But if there are any alarm bells ringing in the New Zealand camp ahead of tonight's contest with Zimbabwe, it would be very surprising. And frankly I'd be worried if that was the case.
New Zealand have historically had problems playing top-class spin bowling and good quality fast, or fast-medium bowlers.
But the Black Caps generally handle the lightweight opponents in World Cup pool play pretty comfortably.
Zimbabwe are expected to bowl plenty of overs of spin, but not of the calibre of Indian, Sri Lankan and Pakistani spinners, or of England's Graeme Swann or even South Africa's newcomer Imran Tahir.
Zimbabwe may be showing signs of improvement, but they're still some way short of New Zealand, provided Dan Vettori's men play with the skill and competitiveness they are capable of.
It was surprising that two of the senior players, Kyle Mills and Jacob Oram, were left out of the New Zealand team which was thumped by Australia last weekend.
In my book, experience is a critical factor when it comes to big games in a World Cup.
It should have been a no-brainer that those two would be playing.
That's not to say they would have prevented the beating New Zealand took in Nagpur, but it seemed strange that they were sitting on the wrong side of the boundary.
That selection bungle should be put right today in Ahmedabad. New Zealand will want a strong, cohesive performance against Zimbabwe to inject life into their campaign with tough games against Pakistan and Sri Lanka still to come.
What to do about the minnows?
The International Cricket Council has said the 14 teams will reduce to 10 for 2015 - that is, the nine test-playing nations and most likely Zimbabwe, who play international ODIs. The trade-off is more T20 opportunities.
It's not ideal, but some of the games at the cup between two lightweight nations are not much chop from a broadcasting perspective.

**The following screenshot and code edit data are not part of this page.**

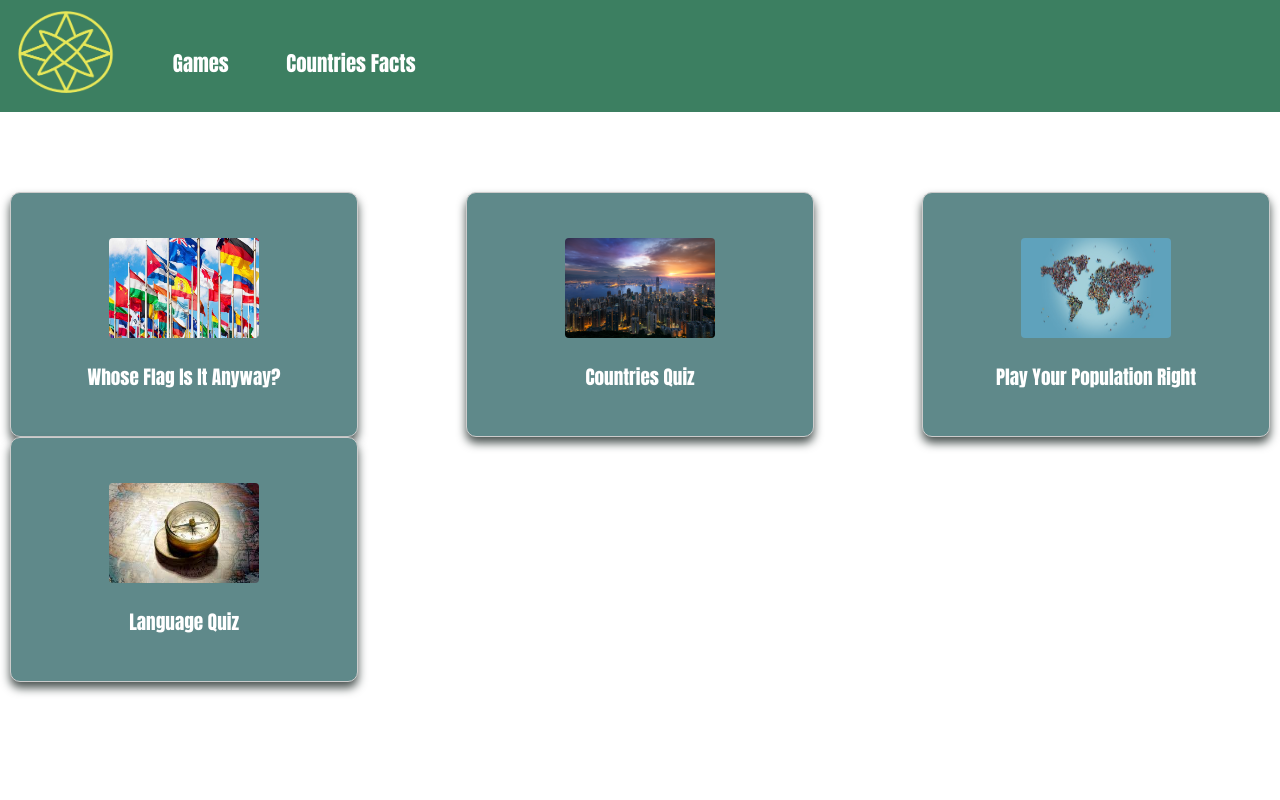
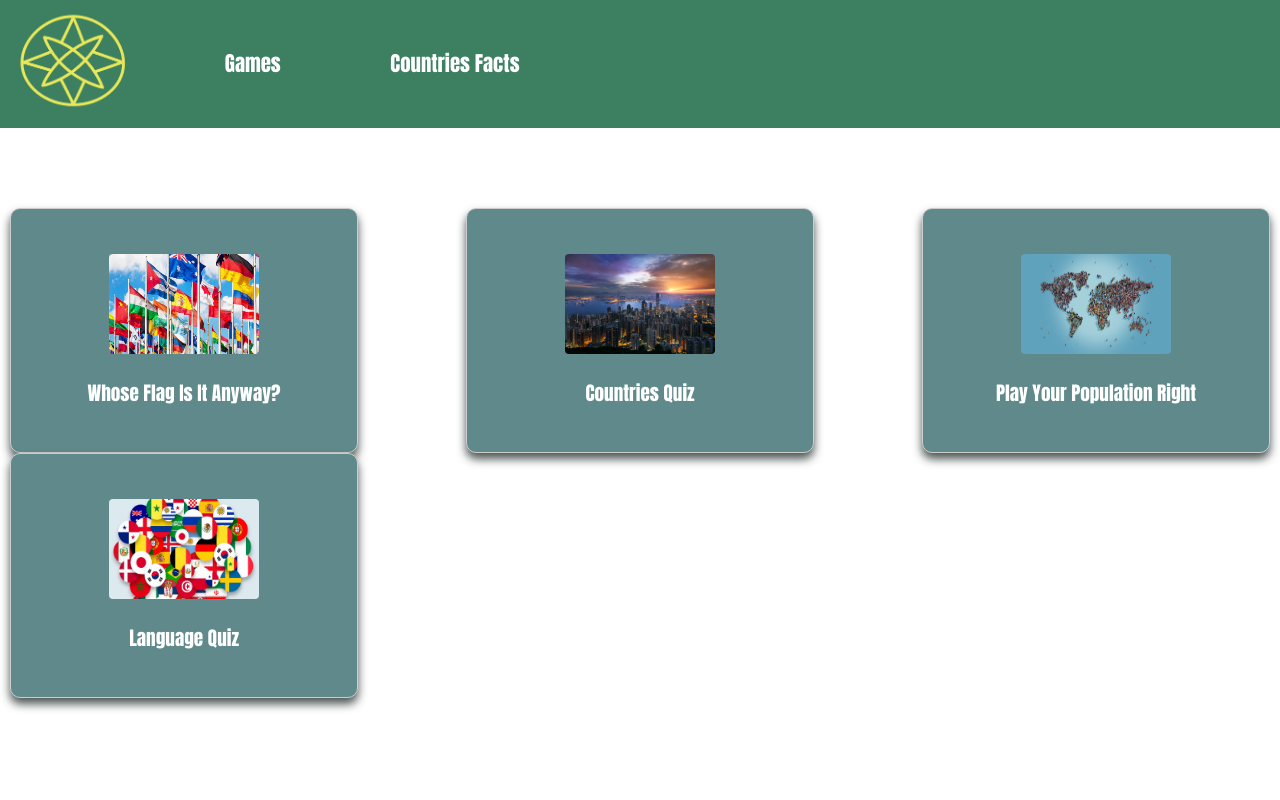
Before and after one commit to louise3112/countries_quiz, a React (Create React App) app in the folder client/: page / in a window 1280 px wide. Shown: the top 800 px of the page. Built offline with nearby package versions, Linux system fonts and the light colour scheme; no server answers.

Commit message:
CSS tidyup

```diff
--- a/client/src/components/ContinentsList.js
+++ b/client/src/components/ContinentsList.js
@@ -1,4 +1,11 @@
 import CountriesList from "./CountriesList"
+import styled from "styled-components"
+
+const Header = styled.h4`
+    font-size: 2em;
+    margin-left: 1.2em;
+    margin-bottom: 0;
+`
 
 const ContinentsList = ({allContinents, allCountries}) => {
     const countriesByContinent = allContinents.map(continent => {
@@ -14,7 +21,7 @@ const ContinentsList = ({allContinents, allCountries}) => {
 
     return (
         <>
-        <h4>Countries in this Continent</h4>
+        <Header>Countries in this Continent</Header>
             <ul>
                 {countriesByContinent}
             </ul>
--- a/client/src/components/SearchCountryForm.js
+++ b/client/src/components/SearchCountryForm.js
@@ -1,5 +1,9 @@
 import { useState } from "react"
+import styled from "styled-components"
 
+const searchInput = styled.input`
+    width: 60%;
+`
 
 const SearchCountryForm = ({searchText, handleChange}) => {
 
--- a/client/src/containers/ContinentsContainer/Continents.js
+++ b/client/src/containers/ContinentsContainer/Continents.js
@@ -5,9 +5,9 @@ import SearchCountryForm from "../../components/SearchCountryForm"
 import styled from "styled-components"
 
 const Container = styled.div`
-display: flex;
-flex-direction:column;
-min-height: 100vh;
+    display: flex;
+    flex-direction:column;
+    min-height: 100vh;
 `
 
 const Continents = () => {
--- a/client/src/containers/FlagContainer/Quiz.js
+++ b/client/src/containers/FlagContainer/Quiz.js
@@ -11,17 +11,18 @@ flex-direction: column;
     min-height: 100vh;
 `
 
-const Text = styled.h3`
-text-align: center;
-margin-bottom: 0.3em;
-`
-
 const Header = styled.h1`
     position: relative;
     text-align: center;
     font-family: 'Oswald', sans-serif;
     font-size: 2.5em;
-margin-bottom:0.3em;
+    margin-top: 10px;
+    margin-bottom:6px;
+`
+
+const Text = styled.h3`
+    text-align: center;
+    margin-bottom: 14px;
 `
 
 const Quiz = ({gameType}) => {
--- a/client/src/containers/GamesContainer/Games.js
+++ b/client/src/containers/GamesContainer/Games.js
@@ -3,14 +3,14 @@ import styled from "styled-components"
 import City from '../images/cityscape.jpg'
 import Flags from '../images/flags.jpg'
 import Population from '../images/Population.jpeg'
-import Compass from '../images/Compass.jpeg'
+import Languages from '../images/Languages.jpeg'
 import { Link } from "react-router-dom";
 
 const Container = styled.div`
-margin: 0;
-display: flex;
-flex-direction: column;
-min-height: 100vh;
+    margin: 0;
+    display: flex;
+    flex-direction: column;
+    min-height: 100vh;
 `
 
 const GamesGrid = styled.div`
@@ -81,7 +81,7 @@ const Games = () => {
                 </NavLink>
                 <NavLink to="/LanguageQuiz">
                     <Box>
-                        <Images className='Compass' src={Compass} alt='Compass' />
+                        <Images className='Languages' src={Languages} alt='Languages' />
                         <GamesItems>Language Quiz</GamesItems>
                     </Box>
                 </NavLink>
--- a/client/src/containers/NavBar.js
+++ b/client/src/containers/NavBar.js
@@ -11,7 +11,7 @@ list-style: none;
     padding: 1em;
     margin: 0;
     background-color: #3c7f61;
-height: 5em;
+    height: 6em;
     font-weight: bold;
     text-decoration: none;
     color: #3c7f61;
@@ -22,6 +22,7 @@ font-family: Impact, Haettenschweiler, 'Arial Narrow Bold', sans-serif;
     font-size: 1.3rem;
     text-decoration: none;
     color: white;
+    padding-bottom: 10px;
     &:hover {
     color: gold;
 }
@@ -64,7 +65,7 @@ const NavBar = () => {
         <NavBarStyle>
         <header>
             <NavBarLayout>
-                <NavLink to="/" onMouseEnter={() => setShowQuizzes(!showQuizzes)}>
+                <NavLink to="/" style={{ textAlign: "center", padding: "0 2.5em" }} onMouseEnter={() => setShowQuizzes(!showQuizzes)}>
                 Games
                 </NavLink>
                 {showQuizzes && (
--- a/client/src/containers/NavBar/Navbar.css
+++ b/client/src/containers/NavBar/Navbar.css
@@ -1,5 +1,5 @@
 .Logo {
     position: absolute;
-    height: 4.5em;
-    top: 0.3rem;
+    height: 5em;
+    top: 0.5rem;
 }
--- a/client/src/containers/PopulationContainer/Population.js
+++ b/client/src/containers/PopulationContainer/Population.js
@@ -15,7 +15,7 @@ const Container = styled.div`
 
 const Header = styled.h2`
     text-align: center;
-    font-family: 'Oswald', sans-serif;
+    font-family: Arial, Helvetica, sans-serif;
     font-size: 2.5em;
 `
 
--- a/client/src/containers/QuizContainer/Quiz.js
+++ b/client/src/containers/QuizContainer/Quiz.js
@@ -12,7 +12,7 @@ min-height: 100vh;
 const Header = styled.h1`
     font-size: 2.5em;
     text-align: center;
-margin: 2px;
+    margin-top: 10px;
 `
 
 const ContentContainer = styled.div`
```
Also changed, not shown: client/src/components/Country.js (indentation only), client/src/components/QuizItem.js (indentation only), client/src/components/QuizList.js (indentation only), client/src/containers/images/Languages.jpeg (added). Lines whose indentation alone changed are shown as unchanged.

The ICC needs to be aware of improving the overall quality, while keeping the associate countries part of the plan. It's a tricky balancing act.
To this point, India and South Africa stand out to me as the pick of the teams with a chance of winning the cup. Australia will be there, or thereabouts, and have looked pretty solid. Sri Lanka and Pakistan are chipping away and will rate themselves as decent contenders.
England look off the pace, with a bowling unit who seem unable to defend anything. Their inability to prevent Ireland getting past their 327 told a story of bowlers being tired, not thinking properly and being ripe for the taking.
Unless they can rediscover urgency, accuracy and aggression with the ball and in the field, their chances of winning the cup for the first time are remote.